**Work task**
Write the data out again, matching every line exactly.

------------------------------

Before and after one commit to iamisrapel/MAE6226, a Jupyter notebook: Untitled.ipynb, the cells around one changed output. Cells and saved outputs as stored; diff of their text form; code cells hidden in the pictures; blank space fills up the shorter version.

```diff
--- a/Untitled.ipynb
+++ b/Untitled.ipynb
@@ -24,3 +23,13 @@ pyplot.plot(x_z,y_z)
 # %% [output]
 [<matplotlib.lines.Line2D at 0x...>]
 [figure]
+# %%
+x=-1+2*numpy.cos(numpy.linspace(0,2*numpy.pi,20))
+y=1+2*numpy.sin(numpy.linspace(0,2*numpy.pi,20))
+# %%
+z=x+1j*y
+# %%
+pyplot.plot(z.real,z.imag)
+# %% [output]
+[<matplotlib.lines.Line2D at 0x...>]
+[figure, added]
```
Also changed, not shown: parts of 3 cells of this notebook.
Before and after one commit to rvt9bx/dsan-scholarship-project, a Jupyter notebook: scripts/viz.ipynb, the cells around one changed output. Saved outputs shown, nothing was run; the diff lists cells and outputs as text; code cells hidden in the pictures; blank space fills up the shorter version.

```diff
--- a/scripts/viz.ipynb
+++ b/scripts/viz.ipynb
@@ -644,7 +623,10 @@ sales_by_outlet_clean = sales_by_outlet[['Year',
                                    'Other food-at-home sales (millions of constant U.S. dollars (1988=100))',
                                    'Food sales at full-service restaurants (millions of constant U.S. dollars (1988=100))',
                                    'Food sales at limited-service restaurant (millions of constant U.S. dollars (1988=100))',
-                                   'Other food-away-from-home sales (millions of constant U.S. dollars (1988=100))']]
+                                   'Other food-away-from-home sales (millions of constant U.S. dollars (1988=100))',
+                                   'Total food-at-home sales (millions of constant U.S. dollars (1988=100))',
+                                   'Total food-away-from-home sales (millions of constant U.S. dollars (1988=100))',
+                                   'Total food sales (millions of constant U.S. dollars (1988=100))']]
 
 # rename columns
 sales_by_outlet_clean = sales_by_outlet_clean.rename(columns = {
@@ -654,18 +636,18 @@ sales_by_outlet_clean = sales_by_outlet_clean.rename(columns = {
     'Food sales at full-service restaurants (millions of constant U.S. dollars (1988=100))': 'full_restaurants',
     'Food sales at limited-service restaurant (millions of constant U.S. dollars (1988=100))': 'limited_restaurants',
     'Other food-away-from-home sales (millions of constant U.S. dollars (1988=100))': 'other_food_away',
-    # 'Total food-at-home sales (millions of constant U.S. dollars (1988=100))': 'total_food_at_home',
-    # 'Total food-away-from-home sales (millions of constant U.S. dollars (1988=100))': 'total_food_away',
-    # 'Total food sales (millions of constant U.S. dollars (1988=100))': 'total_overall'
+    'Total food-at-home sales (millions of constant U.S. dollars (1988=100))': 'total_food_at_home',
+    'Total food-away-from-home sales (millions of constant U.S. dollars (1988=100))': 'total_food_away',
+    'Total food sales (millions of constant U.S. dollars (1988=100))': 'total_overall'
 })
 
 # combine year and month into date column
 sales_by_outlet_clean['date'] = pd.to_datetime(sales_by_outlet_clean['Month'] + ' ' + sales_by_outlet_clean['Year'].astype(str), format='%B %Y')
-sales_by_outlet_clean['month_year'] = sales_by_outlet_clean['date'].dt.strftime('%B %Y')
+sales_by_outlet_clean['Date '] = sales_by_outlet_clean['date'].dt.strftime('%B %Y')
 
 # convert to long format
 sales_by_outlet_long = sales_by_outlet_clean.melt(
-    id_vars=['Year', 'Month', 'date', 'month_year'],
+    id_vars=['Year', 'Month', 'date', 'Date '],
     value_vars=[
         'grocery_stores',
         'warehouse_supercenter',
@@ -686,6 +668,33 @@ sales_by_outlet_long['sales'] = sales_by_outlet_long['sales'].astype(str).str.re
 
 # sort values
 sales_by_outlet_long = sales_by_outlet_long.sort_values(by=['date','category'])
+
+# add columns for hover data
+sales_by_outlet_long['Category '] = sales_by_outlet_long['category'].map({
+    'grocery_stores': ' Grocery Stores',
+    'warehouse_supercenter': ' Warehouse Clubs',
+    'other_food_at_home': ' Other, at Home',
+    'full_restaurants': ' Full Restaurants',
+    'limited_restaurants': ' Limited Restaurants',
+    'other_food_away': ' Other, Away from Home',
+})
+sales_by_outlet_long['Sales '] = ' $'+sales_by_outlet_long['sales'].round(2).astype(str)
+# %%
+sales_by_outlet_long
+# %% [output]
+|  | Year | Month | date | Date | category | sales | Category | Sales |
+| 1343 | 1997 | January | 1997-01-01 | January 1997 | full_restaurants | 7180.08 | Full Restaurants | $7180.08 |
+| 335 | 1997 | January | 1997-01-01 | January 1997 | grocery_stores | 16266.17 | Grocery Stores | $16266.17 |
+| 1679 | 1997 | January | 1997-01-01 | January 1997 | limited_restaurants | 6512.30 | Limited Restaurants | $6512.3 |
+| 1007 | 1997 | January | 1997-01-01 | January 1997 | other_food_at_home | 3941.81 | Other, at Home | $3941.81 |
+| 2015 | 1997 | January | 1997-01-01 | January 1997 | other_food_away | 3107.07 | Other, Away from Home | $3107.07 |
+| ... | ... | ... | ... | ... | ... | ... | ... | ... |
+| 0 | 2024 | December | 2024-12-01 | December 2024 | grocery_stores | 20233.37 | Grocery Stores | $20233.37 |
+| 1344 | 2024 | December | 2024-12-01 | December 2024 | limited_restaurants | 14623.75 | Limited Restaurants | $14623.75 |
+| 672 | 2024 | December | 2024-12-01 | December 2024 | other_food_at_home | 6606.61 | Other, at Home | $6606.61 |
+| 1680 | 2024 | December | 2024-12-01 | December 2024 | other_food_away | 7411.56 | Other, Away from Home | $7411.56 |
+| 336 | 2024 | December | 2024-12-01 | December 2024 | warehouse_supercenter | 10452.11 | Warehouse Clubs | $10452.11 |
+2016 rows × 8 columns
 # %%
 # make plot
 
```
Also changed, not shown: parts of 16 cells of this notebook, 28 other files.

------------------------------

**Output below**
Before and after one commit to iamisrapel/MAE6226, a Jupyter notebook: Untitled.ipynb, the cells around one changed output. Cells and saved outputs as stored; diff of their text form; code cells hidden in the pictures; blank space fills up the shorter version.

```diff
--- a/Untitled.ipynb
+++ b/Untitled.ipynb
@@ -24,3 +23,13 @@ pyplot.plot(x_z,y_z)
 # %% [output]
 [<matplotlib.lines.Line2D at 0x...>]
 [figure]
+# %%
+x=-1+2*numpy.cos(numpy.linspace(0,2*numpy.pi,20))
+y=1+2*numpy.sin(numpy.linspace(0,2*numpy.pi,20))
+# %%
+z=x+1j*y
+# %%
+pyplot.plot(z.real,z.imag)
+# %% [output]
+[<matplotlib.lines.Line2D at 0x...>]
+[figure, added]
```
Also changed, not shown: parts of 3 cells of this notebook.
Before and after one commit to rvt9bx/dsan-scholarship-project, a Jupyter notebook: scripts/viz.ipynb, the cells around one changed output. Saved outputs shown, nothing was run; the diff lists cells and outputs as text; code cells hidden in the pictures; blank space fills up the shorter version.

```diff
--- a/scripts/viz.ipynb
+++ b/scripts/viz.ipynb
@@ -644,7 +623,10 @@ sales_by_outlet_clean = sales_by_outlet[['Year',
                                    'Other food-at-home sales (millions of constant U.S. dollars (1988=100))',
                                    'Food sales at full-service restaurants (millions of constant U.S. dollars (1988=100))',
                                    'Food sales at limited-service restaurant (millions of constant U.S. dollars (1988=100))',
-                                   'Other food-away-from-home sales (millions of constant U.S. dollars (1988=100))']]
+                                   'Other food-away-from-home sales (millions of constant U.S. dollars (1988=100))',
+                                   'Total food-at-home sales (millions of constant U.S. dollars (1988=100))',
+                                   'Total food-away-from-home sales (millions of constant U.S. dollars (1988=100))',
+                                   'Total food sales (millions of constant U.S. dollars (1988=100))']]
 
 # rename columns
 sales_by_outlet_clean = sales_by_outlet_clean.rename(columns = {
@@ -654,18 +636,18 @@ sales_by_outlet_clean = sales_by_outlet_clean.rename(columns = {
     'Food sales at full-service restaurants (millions of constant U.S. dollars (1988=100))': 'full_restaurants',
     'Food sales at limited-service restaurant (millions of constant U.S. dollars (1988=100))': 'limited_restaurants',
     'Other food-away-from-home sales (millions of constant U.S. dollars (1988=100))': 'other_food_away',
-    # 'Total food-at-home sales (millions of constant U.S. dollars (1988=100))': 'total_food_at_home',
-    # 'Total food-away-from-home sales (millions of constant U.S. dollars (1988=100))': 'total_food_away',
-    # 'Total food sales (millions of constant U.S. dollars (1988=100))': 'total_overall'
+    'Total food-at-home sales (millions of constant U.S. dollars (1988=100))': 'total_food_at_home',
+    'Total food-away-from-home sales (millions of constant U.S. dollars (1988=100))': 'total_food_away',
+    'Total food sales (millions of constant U.S. dollars (1988=100))': 'total_overall'
 })
 
 # combine year and month into date column
 sales_by_outlet_clean['date'] = pd.to_datetime(sales_by_outlet_clean['Month'] + ' ' + sales_by_outlet_clean['Year'].astype(str), format='%B %Y')
-sales_by_outlet_clean['month_year'] = sales_by_outlet_clean['date'].dt.strftime('%B %Y')
+sales_by_outlet_clean['Date '] = sales_by_outlet_clean['date'].dt.strftime('%B %Y')
 
 # convert to long format
 sales_by_outlet_long = sales_by_outlet_clean.melt(
-    id_vars=['Year', 'Month', 'date', 'month_year'],
+    id_vars=['Year', 'Month', 'date', 'Date '],
     value_vars=[
         'grocery_stores',
         'warehouse_supercenter',
@@ -686,6 +668,33 @@ sales_by_outlet_long['sales'] = sales_by_outlet_long['sales'].astype(str).str.re
 
 # sort values
 sales_by_outlet_long = sales_by_outlet_long.sort_values(by=['date','category'])
+
+# add columns for hover data
+sales_by_outlet_long['Category '] = sales_by_outlet_long['category'].map({
+    'grocery_stores': ' Grocery Stores',
+    'warehouse_supercenter': ' Warehouse Clubs',
+    'other_food_at_home': ' Other, at Home',
+    'full_restaurants': ' Full Restaurants',
+    'limited_restaurants': ' Limited Restaurants',
+    'other_food_away': ' Other, Away from Home',
+})
+sales_by_outlet_long['Sales '] = ' $'+sales_by_outlet_long['sales'].round(2).astype(str)
+# %%
+sales_by_outlet_long
+# %% [output]
+|  | Year | Month | date | Date | category | sales | Category | Sales |
+| 1343 | 1997 | January | 1997-01-01 | January 1997 | full_restaurants | 7180.08 | Full Restaurants | $7180.08 |
+| 335 | 1997 | January | 1997-01-01 | January 1997 | grocery_stores | 16266.17 | Grocery Stores | $16266.17 |
+| 1679 | 1997 | January | 1997-01-01 | January 1997 | limited_restaurants | 6512.30 | Limited Restaurants | $6512.3 |
+| 1007 | 1997 | January | 1997-01-01 | January 1997 | other_food_at_home | 3941.81 | Other, at Home | $3941.81 |
+| 2015 | 1997 | January | 1997-01-01 | January 1997 | other_food_away | 3107.07 | Other, Away from Home | $3107.07 |
+| ... | ... | ... | ... | ... | ... | ... | ... | ... |
+| 0 | 2024 | December | 2024-12-01 | December 2024 | grocery_stores | 20233.37 | Grocery Stores | $20233.37 |
+| 1344 | 2024 | December | 2024-12-01 | December 2024 | limited_restaurants | 14623.75 | Limited Restaurants | $14623.75 |
+| 672 | 2024 | December | 2024-12-01 | December 2024 | other_food_at_home | 6606.61 | Other, at Home | $6606.61 |
+| 1680 | 2024 | December | 2024-12-01 | December 2024 | other_food_away | 7411.56 | Other, Away from Home | $7411.56 |
+| 336 | 2024 | December | 2024-12-01 | December 2024 | warehouse_supercenter | 10452.11 | Warehouse Clubs | $10452.11 |
+2016 rows × 8 columns
 # %%
 # make plot
 
```
Also changed, not shown: parts of 16 cells of this notebook, 28 other files.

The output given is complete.